According to figures from the WHO, an estimated 3.7 billion people under age 50 are infected with this virus. While this is not a serious condition, there are some things to know about it.
- Oral herpes is different than genital herpes
There are two types of herpes simplex virus: type 1, which is transmitted by mouth-to-mouth contact and causes oral herpes, or “cold sores” as they are commonly referred to; and type 2, which is sexually transmitted and causes genital herpes. According to the WHO, approximately 417 million people between ages 15 and 49 have herpes type 2.
- Symptoms are not always present
Many people infected with the type one virus to not know it because they do not experience any symptoms. The most common signs, however, are small sores that form on the lips or the mouth area; and after an initial outbreak, they may reappear.
- While medication can help the symptoms, it does not cure the infection
Antiviral drugs, which are generally topical, are efficient in treating the intensity and frequency of herpes. These medications do not cure the infection, however, which remains throughout a lifetime. Normally, these sores disappear on their own after a few days.

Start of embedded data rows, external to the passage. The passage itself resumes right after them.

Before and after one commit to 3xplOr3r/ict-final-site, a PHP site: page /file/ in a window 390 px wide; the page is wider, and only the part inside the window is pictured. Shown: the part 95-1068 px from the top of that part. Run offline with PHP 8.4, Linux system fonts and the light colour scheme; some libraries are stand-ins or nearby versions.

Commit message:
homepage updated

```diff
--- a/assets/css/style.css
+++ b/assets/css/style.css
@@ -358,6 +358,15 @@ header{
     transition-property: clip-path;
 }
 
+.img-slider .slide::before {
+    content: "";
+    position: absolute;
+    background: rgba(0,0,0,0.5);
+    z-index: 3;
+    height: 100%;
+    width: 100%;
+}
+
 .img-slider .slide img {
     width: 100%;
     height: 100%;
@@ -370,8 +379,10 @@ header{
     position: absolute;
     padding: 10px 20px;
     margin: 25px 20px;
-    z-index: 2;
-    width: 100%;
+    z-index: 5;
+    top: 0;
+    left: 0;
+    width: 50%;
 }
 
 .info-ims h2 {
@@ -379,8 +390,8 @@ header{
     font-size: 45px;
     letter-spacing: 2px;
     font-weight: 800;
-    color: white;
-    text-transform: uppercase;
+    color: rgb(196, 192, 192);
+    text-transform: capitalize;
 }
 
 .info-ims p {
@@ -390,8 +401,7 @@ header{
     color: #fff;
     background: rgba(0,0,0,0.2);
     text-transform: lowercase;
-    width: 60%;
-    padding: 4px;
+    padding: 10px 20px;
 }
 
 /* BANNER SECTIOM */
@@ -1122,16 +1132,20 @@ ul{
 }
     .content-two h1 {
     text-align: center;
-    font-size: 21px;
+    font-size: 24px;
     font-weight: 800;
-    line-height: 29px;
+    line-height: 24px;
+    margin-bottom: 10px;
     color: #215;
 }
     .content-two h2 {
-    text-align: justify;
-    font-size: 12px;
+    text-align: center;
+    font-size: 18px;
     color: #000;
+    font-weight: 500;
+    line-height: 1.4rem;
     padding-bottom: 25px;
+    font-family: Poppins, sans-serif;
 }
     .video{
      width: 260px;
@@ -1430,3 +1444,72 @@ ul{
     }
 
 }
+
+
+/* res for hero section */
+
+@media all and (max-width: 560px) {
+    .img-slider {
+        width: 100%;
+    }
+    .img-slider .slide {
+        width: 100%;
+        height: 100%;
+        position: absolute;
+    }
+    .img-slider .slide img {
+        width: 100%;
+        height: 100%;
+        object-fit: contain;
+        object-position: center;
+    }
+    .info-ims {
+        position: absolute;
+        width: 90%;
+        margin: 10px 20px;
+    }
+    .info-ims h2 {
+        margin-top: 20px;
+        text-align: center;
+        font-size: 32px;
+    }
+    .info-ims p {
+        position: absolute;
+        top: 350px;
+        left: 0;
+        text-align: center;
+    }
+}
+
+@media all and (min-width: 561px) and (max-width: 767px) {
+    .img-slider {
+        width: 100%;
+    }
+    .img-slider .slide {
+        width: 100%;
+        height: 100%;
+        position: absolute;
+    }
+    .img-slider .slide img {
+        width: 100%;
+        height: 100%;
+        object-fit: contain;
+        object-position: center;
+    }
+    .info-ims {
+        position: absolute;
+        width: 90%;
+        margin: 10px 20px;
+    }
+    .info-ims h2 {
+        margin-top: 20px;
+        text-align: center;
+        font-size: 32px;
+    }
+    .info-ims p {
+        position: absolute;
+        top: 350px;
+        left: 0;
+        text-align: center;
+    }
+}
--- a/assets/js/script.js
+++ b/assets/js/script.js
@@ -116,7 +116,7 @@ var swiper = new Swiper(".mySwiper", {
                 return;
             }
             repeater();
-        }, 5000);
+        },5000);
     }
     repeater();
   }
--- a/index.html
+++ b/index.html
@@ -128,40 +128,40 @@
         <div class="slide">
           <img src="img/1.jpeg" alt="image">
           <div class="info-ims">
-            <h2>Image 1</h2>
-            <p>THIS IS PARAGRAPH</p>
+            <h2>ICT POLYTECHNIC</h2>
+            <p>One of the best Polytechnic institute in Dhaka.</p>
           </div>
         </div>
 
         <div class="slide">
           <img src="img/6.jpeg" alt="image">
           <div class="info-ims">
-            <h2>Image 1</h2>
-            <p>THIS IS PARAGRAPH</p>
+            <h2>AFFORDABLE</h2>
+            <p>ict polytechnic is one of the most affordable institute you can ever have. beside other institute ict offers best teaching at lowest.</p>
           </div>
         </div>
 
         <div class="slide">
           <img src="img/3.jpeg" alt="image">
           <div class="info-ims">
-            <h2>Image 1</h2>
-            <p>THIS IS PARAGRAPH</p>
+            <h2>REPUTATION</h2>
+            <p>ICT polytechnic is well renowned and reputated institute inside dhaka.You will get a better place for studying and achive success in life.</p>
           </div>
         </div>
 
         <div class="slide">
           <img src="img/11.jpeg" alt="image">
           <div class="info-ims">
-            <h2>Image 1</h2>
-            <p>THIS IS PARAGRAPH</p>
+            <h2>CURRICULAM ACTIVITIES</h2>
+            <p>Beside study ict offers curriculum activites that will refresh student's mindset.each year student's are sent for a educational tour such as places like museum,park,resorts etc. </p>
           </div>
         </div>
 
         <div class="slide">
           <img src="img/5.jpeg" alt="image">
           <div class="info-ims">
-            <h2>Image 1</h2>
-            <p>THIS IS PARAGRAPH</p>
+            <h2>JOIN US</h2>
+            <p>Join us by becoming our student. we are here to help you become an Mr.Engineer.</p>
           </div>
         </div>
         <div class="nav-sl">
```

- The virus can be transmitted without symptoms
While it is most contagious during an outbreak, the virus can also be transmitted when sores are not present. When symptoms are present, however, it is very important to avoid oral contact with people that are infected and not use objects that have been exposed to the saliva of others.
- Some factors that can influence repeat episodes
It is unpredictable to determine when herpes will reappear, and this can also vary from person to person. Some conditions do contribute to repeat outbreaks, however: prolonged exposure to the sun, fever, stress, acute illness, and the menstrual cycle, among others.